Work request: Please filter the entries and return only the lines that include "cells".

Material provided:

____________

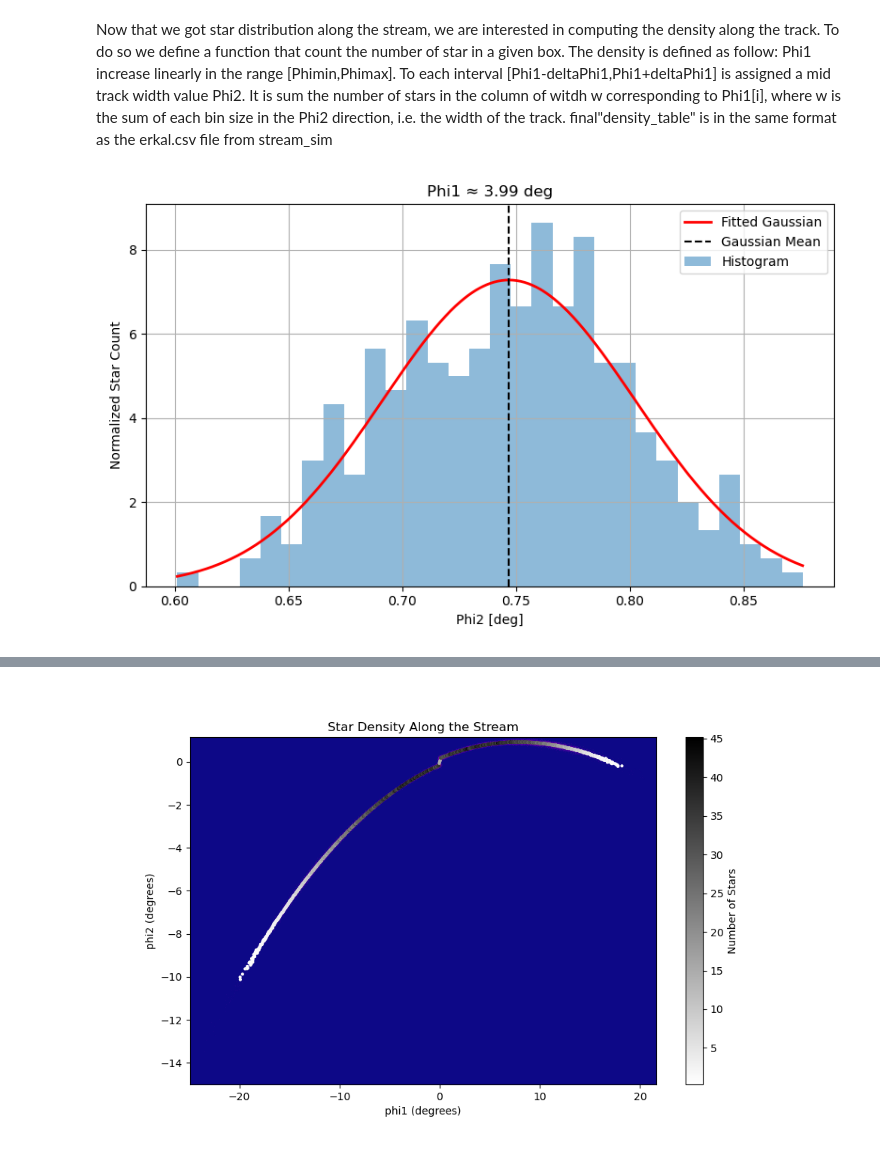
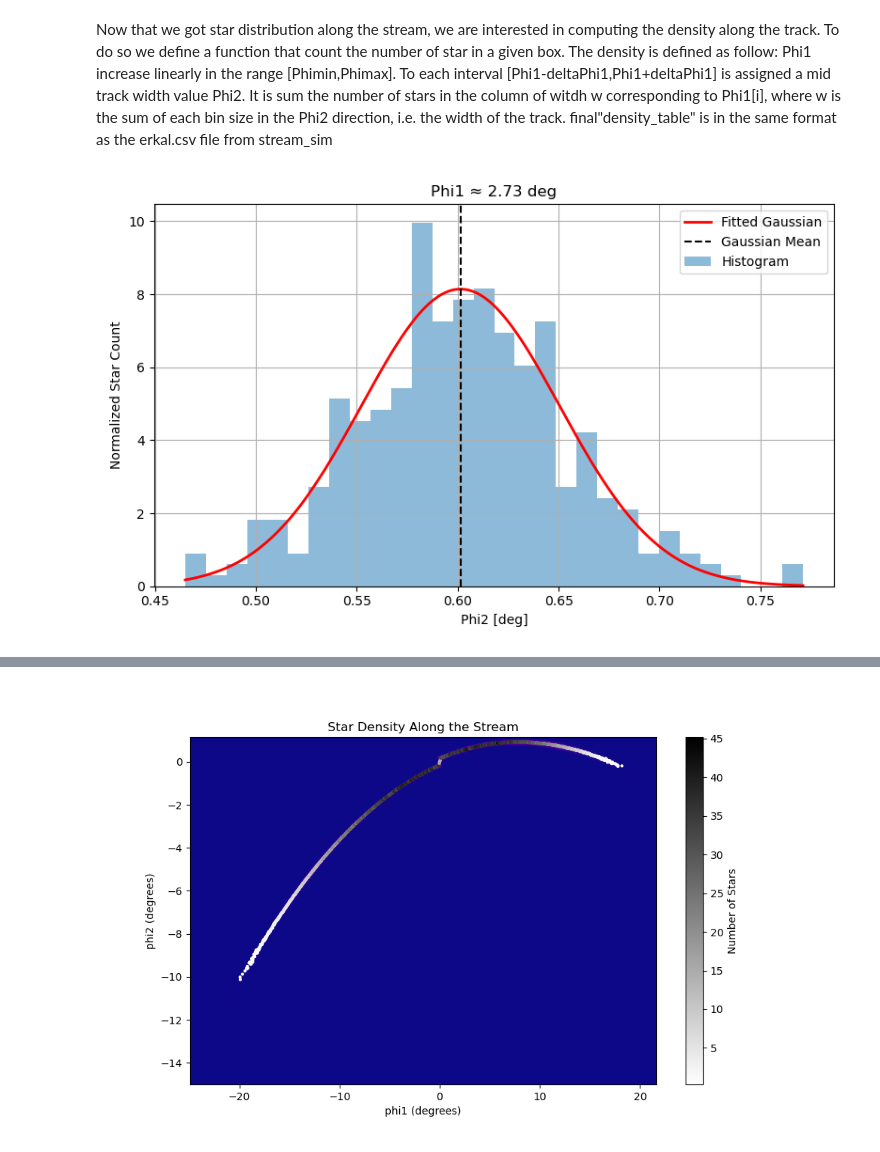
Before and after one commit to LSSTDESC/stream_sim, a Jupyter notebook: notebooks/stream_sim_galpy.ipynb, the cells around one changed output, grey strips where cells are left out. Saved outputs shown, nothing was run; the diff lists cells and outputs as text; code cells hidden in the pictures.

```diff
--- a/notebooks/stream_sim_galpy.ipynb
+++ b/notebooks/stream_sim_galpy.ipynb
@@ -354,9 +352,9 @@ stream_track_density = sutils.StreamInterpolateTrackDensity(s_stars_phi12)
 density_table = stream_track_density.compute_density(delta_phi1=0.02, phi1_width=0.02) #same format as erkal (Phi1,Phi2,nstars,width)
 # %%
 #Check if fit works
-stream_track_density.plot_phi2_slice(phi1_target=4)
+stream_track_density.plot_phi2_slice(phi1_target=2.74)
 # %% [output]
-[figure, old version]
+[figure, new version]
 # %%
 ### Save data file to csv
 # base_dir = os.path.abspath(os.path.join(os.getcwd(), '..'))
```
Also changed, not shown: parts of 3 cells of this notebook, 4 other files.
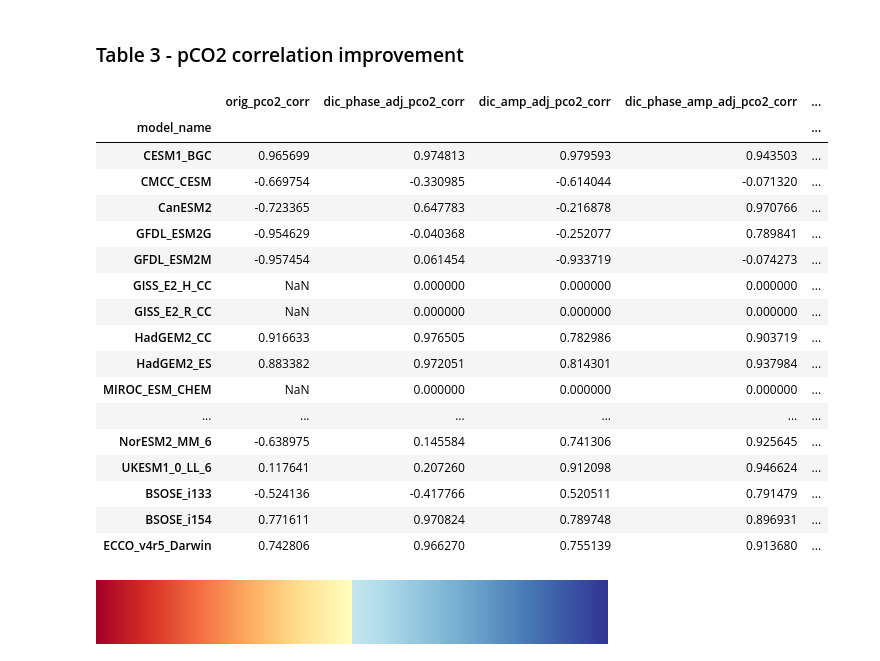
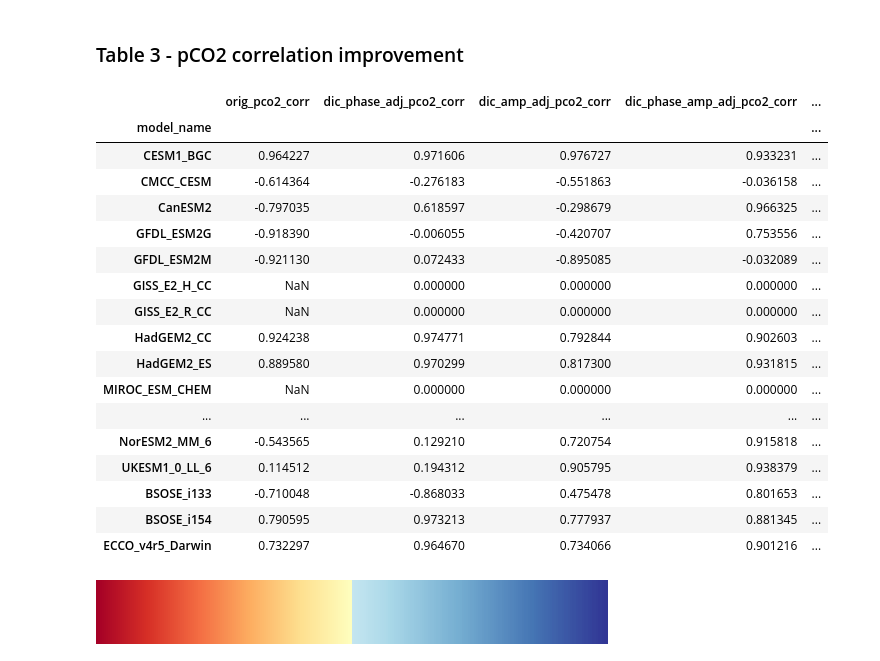
Before and after one commit to SethBushinsky/SO_seasonal_CO2_fluxes_in_models, a Jupyter notebook: var_fit_table.ipynb, the cells around one changed output. Saved outputs shown, nothing was run; the diff lists cells and outputs as text; code cells hidden in the pictures.

```diff
--- a/var_fit_table.ipynb
+++ b/var_fit_table.ipynb
@@ -5,10 +5,10 @@ import numpy as np
 import scipy.io as sio
 import pandas as pd
 # %%
-home_dir = "/Users/smb-uh/UHM_Ocean_BGC_Group Dropbox/Seth Bushinsky/"
+home_dir = "/Users/sethbushinsky/UHM_Ocean_BGC_Group Dropbox/Seth Bushinsky/"
 manuscript_dir = home_dir + "Work/Manuscripts/2019_06 SO CMIP Comparison/"
 
-plot_ver = '_v20' # this should be saved in the variable files, can check for it later
+plot_ver = '_v21' # this should be saved in the variable files, can check for it later
 # %%
 df = pd.read_csv(manuscript_dir + 'spreadsheets/Table_taylor_results' + plot_ver + '.csv',  index_col=[0])
 df
@@ -394,27 +273,27 @@ mod_name_updated
 # %% [markdown]
 ### Table 3 - pCO2 correlation improvement
 # %%
-df2 = pd.read_csv(manuscript_dir + 'spreadsheets/dataTable_correlations_only_v20_2025_10_22.csv',  index_col=[0])
+df2 = pd.read_csv(manuscript_dir + 'spreadsheets/dataTable_correlations_only_v21_2026_06_16.csv',  index_col=[0])
 df2
 # %% [output]
 |  | orig_pco2_corr | dic_phase_adj_pco2_corr | dic_amp_adj_pco2_corr | dic_phase_amp_adj_pco2_corr | ... |
 | model_name |  |  |  |  | ... |
-| CESM1_BGC | 0.965699 | 0.974813 | 0.979593 | 0.943503 | ... |
-| CMCC_CESM | -0.669754 | -0.330985 | -0.614044 | -0.071320 | ... |
-| CanESM2 | -0.723365 | 0.647783 | -0.216878 | 0.970766 | ... |
-| GFDL_ESM2G | -0.954629 | -0.040368 | -0.252077 | 0.789841 | ... |
-| GFDL_ESM2M | -0.957454 | 0.061454 | -0.933719 | -0.074273 | ... |
+| CESM1_BGC | 0.964227 | 0.971606 | 0.976727 | 0.933231 | ... |
+| CMCC_CESM | -0.614364 | -0.276183 | -0.551863 | -0.036158 | ... |
+| CanESM2 | -0.797035 | 0.618597 | -0.298679 | 0.966325 | ... |
+| GFDL_ESM2G | -0.918390 | -0.006055 | -0.420707 | 0.753556 | ... |
+| GFDL_ESM2M | -0.921130 | 0.072433 | -0.895085 | -0.032089 | ... |
 | GISS_E2_H_CC | NaN | 0.000000 | 0.000000 | 0.000000 | ... |
 | GISS_E2_R_CC | NaN | 0.000000 | 0.000000 | 0.000000 | ... |
-| HadGEM2_CC | 0.916633 | 0.976505 | 0.782986 | 0.903719 | ... |
-| HadGEM2_ES | 0.883382 | 0.972051 | 0.814301 | 0.937984 | ... |
+| HadGEM2_CC | 0.924238 | 0.974771 | 0.792844 | 0.902603 | ... |
+| HadGEM2_ES | 0.889580 | 0.970299 | 0.817300 | 0.931815 | ... |
 | MIROC_ESM_CHEM | NaN | 0.000000 | 0.000000 | 0.000000 | ... |
 | ... | ... | ... | ... | ... | ... |
-| NorESM2_MM_6 | -0.638975 | 0.145584 | 0.741306 | 0.925645 | ... |
-| UKESM1_0_LL_6 | 0.117641 | 0.207260 | 0.912098 | 0.946624 | ... |
-| BSOSE_i133 | -0.524136 | -0.417766 | 0.520511 | 0.791479 | ... |
-| BSOSE_i154 | 0.771611 | 0.970824 | 0.789748 | 0.896931 | ... |
-| ECCO_v4r5_Darwin | 0.742806 | 0.966270 | 0.755139 | 0.913680 | ... |
+| NorESM2_MM_6 | -0.543565 | 0.129210 | 0.720754 | 0.915818 | ... |
+| UKESM1_0_LL_6 | 0.114512 | 0.194312 | 0.905795 | 0.938379 | ... |
+| BSOSE_i133 | -0.710048 | -0.868033 | 0.475478 | 0.801653 | ... |
+| BSOSE_i154 | 0.790595 | 0.973213 | 0.777937 | 0.881345 | ... |
+| ECCO_v4r5_Darwin | 0.732297 | 0.964670 | 0.734066 | 0.901216 | ... |
 # %%
 colors_bad= plt.cm.RdYlBu(np.linspace(0, 0.5, 256))
 colors_good = plt.cm.RdYlBu(np.linspace(0.65, 1, 256))
```
Also changed, not shown: parts of 22 cells of this notebook, 5 other files.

____________

Reply to the task:
Before and after one commit to LSSTDESC/stream_sim, a Jupyter notebook: notebooks/stream_sim_galpy.ipynb, the cells around one changed output, grey strips where cells are left out. Saved outputs shown, nothing was run; the diff lists cells and outputs as text; code cells hidden in the pictures.
Also changed, not shown: parts of 3 cells of this notebook, 4 other files.
Before and after one commit to SethBushinsky/SO_seasonal_CO2_fluxes_in_models, a Jupyter notebook: var_fit_table.ipynb, the cells around one changed output. Saved outputs shown, nothing was run; the diff lists cells and outputs as text; code cells hidden in the pictures.
Also changed, not shown: parts of 22 cells of this notebook, 5 other files.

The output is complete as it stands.